Bringing the power of Central Bank Digital Currencies to everyone
For some time now, we have been hearing about CBDC, or Central Bank Digital Currency, on an almost daily basis. The purpose of this article is to explain CBDC in very simple terms, together with what kind of “financial animal” CBDC is, why it has been grabbing so many headlines lately as well as some of its major potential implications for the financial eco-system.
The past few years have witnessed many innovations designed to revolutionize money. First in 2009, Bitcoin offered a vision of a money free from any centralizing authority, managed instead by computer code and algorithms. However, it continues to be subject to massive volatility, preventing it from becoming a means of exchange for the masses. This is precisely the reason why the private sector came up with “stablecoins”, the most emblematic being Facebook’s now defunct cryptocurrency Diem.

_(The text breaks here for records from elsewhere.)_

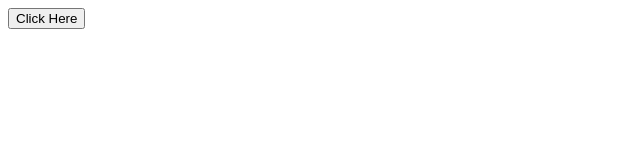
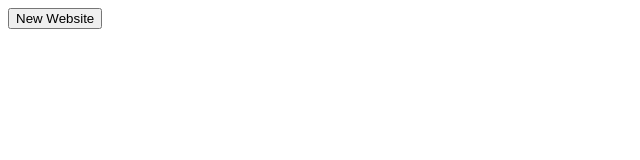
Before and after one commit to PugInuu/.github.io, a plain HTML site: page index.html in a window 1280 px wide. Shown: the full height of the page, 0-640 px from the left. Drawn offline with Linux system fonts and the light colour scheme.

Commit message:
Update index.html

```diff
--- a/index.html
+++ b/index.html
@@ -5,6 +5,6 @@
   </head>
   <body>
     <button onclick="window.location.href='https://puginu.xyz/';">
-      Click Here
+      New Website
     </button>
   </body>
```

Faced with this new competition, central banks, which have traditionally been responsible for issuing currency could not just sit on their hands and they began working on central bank digital currency, with the promise of delivering an innovative, digital form of cash (e-cash) with all the guarantees of money that is actually issued by a central bank. This is a massive initiative and “two-thirds of central banks consider that they may issue retail CBDC in either the short- or medium-term” according to the Bank for International Settlements (BIS).
Another factor that has probably made central banks intensify their CBDC efforts is the rapid decrease in the use of cash in different parts of the world. Today, unbanked populations—and there is a significant unbanked population even in the most developed parts of the world—participate in the economy by getting paid in and paying with cash, making them completely dependent upon cash. But in a future where cash has disappeared from use, these populations will be completely excluded from the economy. However, if there was an electronic form of cash – e-cash – that citizens could access and use without having a bank account (in the same way they can access physical cash without having a bank account today), these populations could continue to participate in an economy without physical cash.

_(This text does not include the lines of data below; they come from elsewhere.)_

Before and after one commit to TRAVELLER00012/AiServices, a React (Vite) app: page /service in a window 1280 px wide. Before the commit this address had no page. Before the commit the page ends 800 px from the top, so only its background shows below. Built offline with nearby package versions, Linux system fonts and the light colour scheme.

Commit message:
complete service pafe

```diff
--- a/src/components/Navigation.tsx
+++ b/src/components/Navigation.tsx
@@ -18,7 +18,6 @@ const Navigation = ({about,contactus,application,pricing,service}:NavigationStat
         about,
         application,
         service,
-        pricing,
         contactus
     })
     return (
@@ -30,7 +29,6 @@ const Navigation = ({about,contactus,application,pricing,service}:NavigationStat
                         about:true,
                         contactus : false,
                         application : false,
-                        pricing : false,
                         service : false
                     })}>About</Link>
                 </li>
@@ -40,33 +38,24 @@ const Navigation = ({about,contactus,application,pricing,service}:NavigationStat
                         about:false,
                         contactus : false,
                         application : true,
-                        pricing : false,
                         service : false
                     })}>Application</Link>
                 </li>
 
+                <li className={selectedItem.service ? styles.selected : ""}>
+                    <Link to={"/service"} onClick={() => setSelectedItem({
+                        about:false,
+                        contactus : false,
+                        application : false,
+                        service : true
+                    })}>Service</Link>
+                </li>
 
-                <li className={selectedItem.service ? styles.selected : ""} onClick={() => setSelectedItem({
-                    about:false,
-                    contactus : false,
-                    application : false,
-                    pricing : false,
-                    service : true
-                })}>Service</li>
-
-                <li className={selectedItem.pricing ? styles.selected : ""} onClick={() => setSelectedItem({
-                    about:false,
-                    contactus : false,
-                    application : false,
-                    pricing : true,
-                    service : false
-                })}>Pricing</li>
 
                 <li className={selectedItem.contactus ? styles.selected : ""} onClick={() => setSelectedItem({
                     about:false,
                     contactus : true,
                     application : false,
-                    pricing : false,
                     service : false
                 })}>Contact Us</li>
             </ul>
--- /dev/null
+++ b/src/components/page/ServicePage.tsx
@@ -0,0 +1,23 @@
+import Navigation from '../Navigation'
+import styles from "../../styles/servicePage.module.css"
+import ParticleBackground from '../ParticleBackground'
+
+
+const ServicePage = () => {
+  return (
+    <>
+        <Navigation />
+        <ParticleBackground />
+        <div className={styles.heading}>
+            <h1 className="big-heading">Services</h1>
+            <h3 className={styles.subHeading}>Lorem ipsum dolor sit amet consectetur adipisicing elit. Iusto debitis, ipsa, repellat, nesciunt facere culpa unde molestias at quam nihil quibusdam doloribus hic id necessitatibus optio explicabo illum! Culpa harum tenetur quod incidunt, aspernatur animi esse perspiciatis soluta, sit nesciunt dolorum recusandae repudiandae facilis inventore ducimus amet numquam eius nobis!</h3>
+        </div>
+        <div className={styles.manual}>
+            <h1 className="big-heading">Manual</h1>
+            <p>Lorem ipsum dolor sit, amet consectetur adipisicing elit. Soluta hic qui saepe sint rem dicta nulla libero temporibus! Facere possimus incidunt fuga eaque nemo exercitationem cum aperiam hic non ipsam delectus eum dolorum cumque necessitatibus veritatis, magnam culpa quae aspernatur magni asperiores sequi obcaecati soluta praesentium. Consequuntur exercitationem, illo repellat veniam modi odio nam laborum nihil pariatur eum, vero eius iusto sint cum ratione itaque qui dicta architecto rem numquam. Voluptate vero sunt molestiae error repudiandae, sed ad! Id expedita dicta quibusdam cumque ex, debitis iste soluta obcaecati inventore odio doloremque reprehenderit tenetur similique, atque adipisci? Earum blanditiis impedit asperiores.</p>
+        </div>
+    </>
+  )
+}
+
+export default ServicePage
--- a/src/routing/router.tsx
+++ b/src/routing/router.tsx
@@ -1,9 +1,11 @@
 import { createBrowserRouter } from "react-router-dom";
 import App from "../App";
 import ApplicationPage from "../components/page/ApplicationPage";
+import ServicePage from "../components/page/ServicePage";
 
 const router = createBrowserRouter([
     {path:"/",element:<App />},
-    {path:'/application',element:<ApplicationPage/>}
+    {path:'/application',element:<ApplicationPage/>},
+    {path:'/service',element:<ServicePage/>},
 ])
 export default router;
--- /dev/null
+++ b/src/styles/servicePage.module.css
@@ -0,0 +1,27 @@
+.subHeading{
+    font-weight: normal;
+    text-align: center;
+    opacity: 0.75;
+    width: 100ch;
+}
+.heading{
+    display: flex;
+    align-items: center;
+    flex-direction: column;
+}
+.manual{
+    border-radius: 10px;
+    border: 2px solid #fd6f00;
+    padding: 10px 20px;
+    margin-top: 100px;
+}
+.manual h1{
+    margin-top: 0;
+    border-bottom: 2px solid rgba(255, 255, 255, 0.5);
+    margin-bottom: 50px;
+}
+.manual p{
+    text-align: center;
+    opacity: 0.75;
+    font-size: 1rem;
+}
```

Let’s continue our Central Bank Digital Currency journey by comparing it to stablecoins and tokens like Bitcoin. The key distinctions here are liability and stability:
Another potential impact of CBDC could be the financing of commercial bank loans. A commercial bank typically uses deposits to extend loans to its customers. This is the fractional reserve system, responsible for the bulk of money created in our economies. However, there is a risk that when CBDCs are introduced, consumers will prefer to hold their deposits in this new form of e-cash rather than with banks. This would mean that commercial bank balance sheets would be reduced by the amount of present-day deposits that will be “replaced by” CBDC/e-cash in the future. This in turn would mean less credit – or more expensive credit – and have a serious impact on the economy. Central banks are very much aware of this issue and are factoring it into their design, for example by ensuring that CBDC bears no interest, or by limiting the maximum amount an individual can hold to prevent disintermediation from occurring.

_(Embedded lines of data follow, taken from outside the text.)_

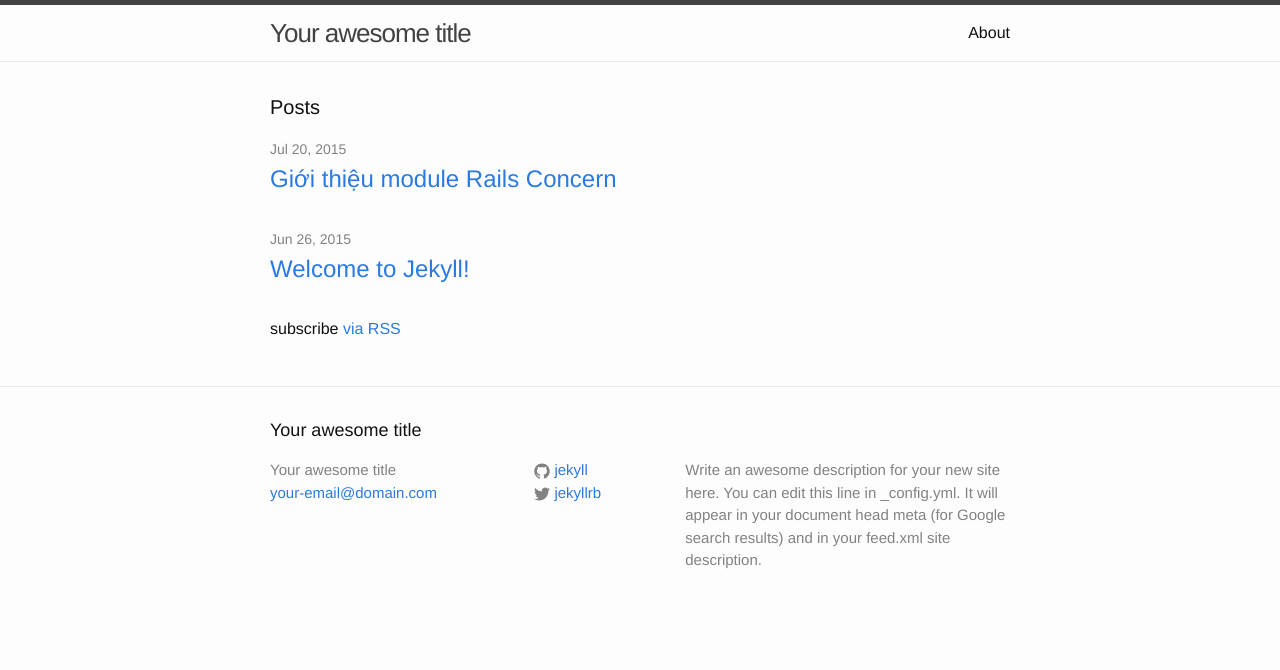
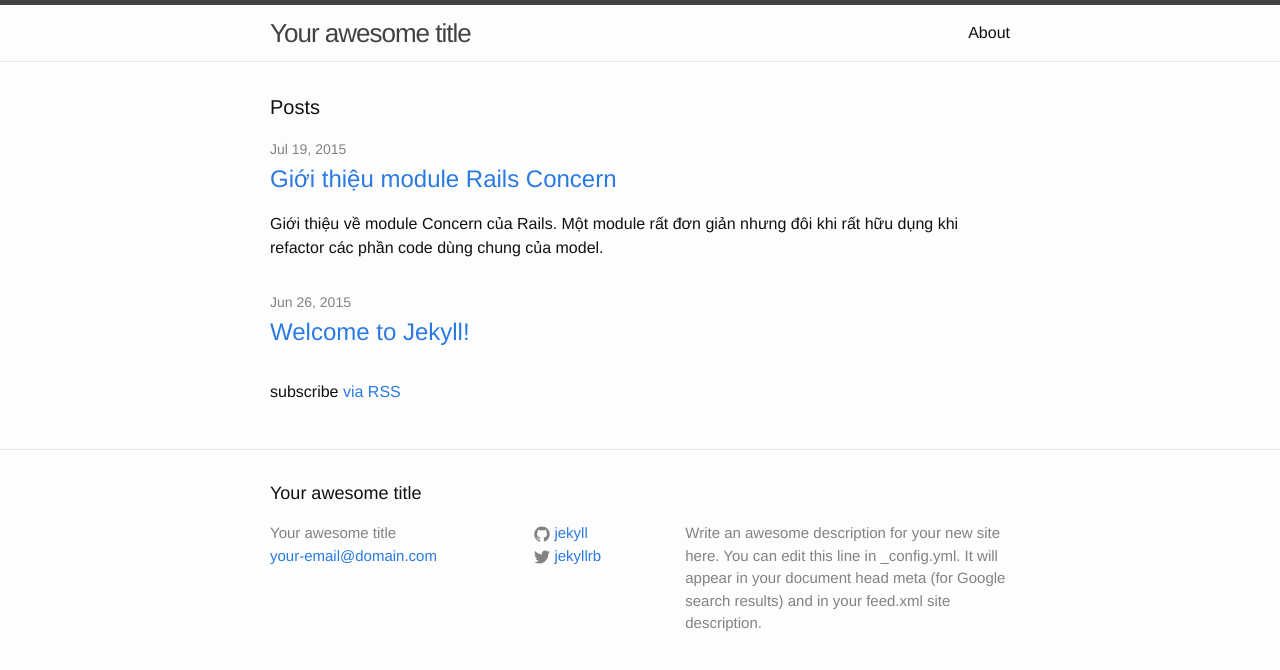
Before and after one commit to ZIGExN-VeNtura/zigexnvn.github.io, a Jekyll site: the page built from index.html, in a window 1280 px wide. Shown: the top 670 px of the page. Built offline with Jekyll 4.4.1, drawn with Linux system fonts in a browser that asks for light colours.

Commit message:
update rails concern

```diff
--- a/_posts/2015-07-20-gioi-thieu-rails-concern.markdown
+++ b/_posts/2015-07-20-gioi-thieu-rails-concern.markdown
@@ -1,7 +1,8 @@
 ---
 layout: post
 title:  "Giới thiệu module Rails Concern"
-date:   2015-07-20 00:03:04
+date:   2015-07-19 00:03:04
+summary: Giới thiệu về module Concern của Rails. Một module rất đơn giản nhưng đôi khi rất hữu dụng khi refactor các phần code dùng chung của model.
 categories: rails
 ---
 
--- a/index.html
+++ b/index.html
@@ -14,6 +14,7 @@ layout: default
         <h2>
           <a class="post-link" href="{{ post.url | prepend: site.baseurl }}">{{ post.title }}</a>
         </h2>
+        <p>{{ post.summary  }}</p>
       </li>
     {% endfor %}
   </ul>
```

The originality of CBDC, issued by central bank, is its public money nature. Compared to money not issued by a central authority, or commercial money, CBDC is a public good, serving the public interest. This means that it should function as an instrument of sovereignty and foster financial inclusion everywhere, both in developed and emerging economies; no one should be left behind and e-cash should be made available to everyone, regardless of wealth or degree of tech literacy. CBDC can also facilitate government initiatives to distribute benefits or stimulus payments. By harnessing the benefits of programmable money, it can choose to issue cash that may only be used at certain merchants, or for a certain time.
The payment guru Dave Birch often makes this important claim. A key characteristic of cash today is that you can transact anywhere, anytime. Whereas other means of payment may fail due to a system outage or a lack of network coverage – or worse, a natural disaster – cash cannot fail. Users know they can transact freely at any time. All central banks agree that CBDC must replicate this key feature and are working on tech solutions to ensure ironclad security for offline transactions while preventing unauthorized money creation or double spending.
The number one concern raised by people and businesses around the world is how a CBDC system can protect privacy. Cash today is anonymous. Fortunately, there are a number of tech solutions available to solve this issue. First, in a CBDC intermediated model, the central bank would not have visibility over individual transactions and balances, and only user’s commercial bank would have access to this information. Second, there are technological ways of achieving complete anonymity and preventing any traceability for smaller amounts, if central banks so choose. This would allow them to “grandfather” this benefit of cash for limited amounts, striking the right balance between privacy and combating money laundering. Researchers are also exploring even more efficient innovative techniques for protecting privacy, such as zero-knowledge proofs.
With 90% of the world’s central banks exploring CBDCs, the potential implications for the current financial eco-system are massive. Today, we use a plethora of payment solutions day in, day out, and it seems fair to assume that we will also use various types of currencies in the future. We hope that this short article has “demystified” CBDC a little as we rush headlong towards the banking and payment systems of the future.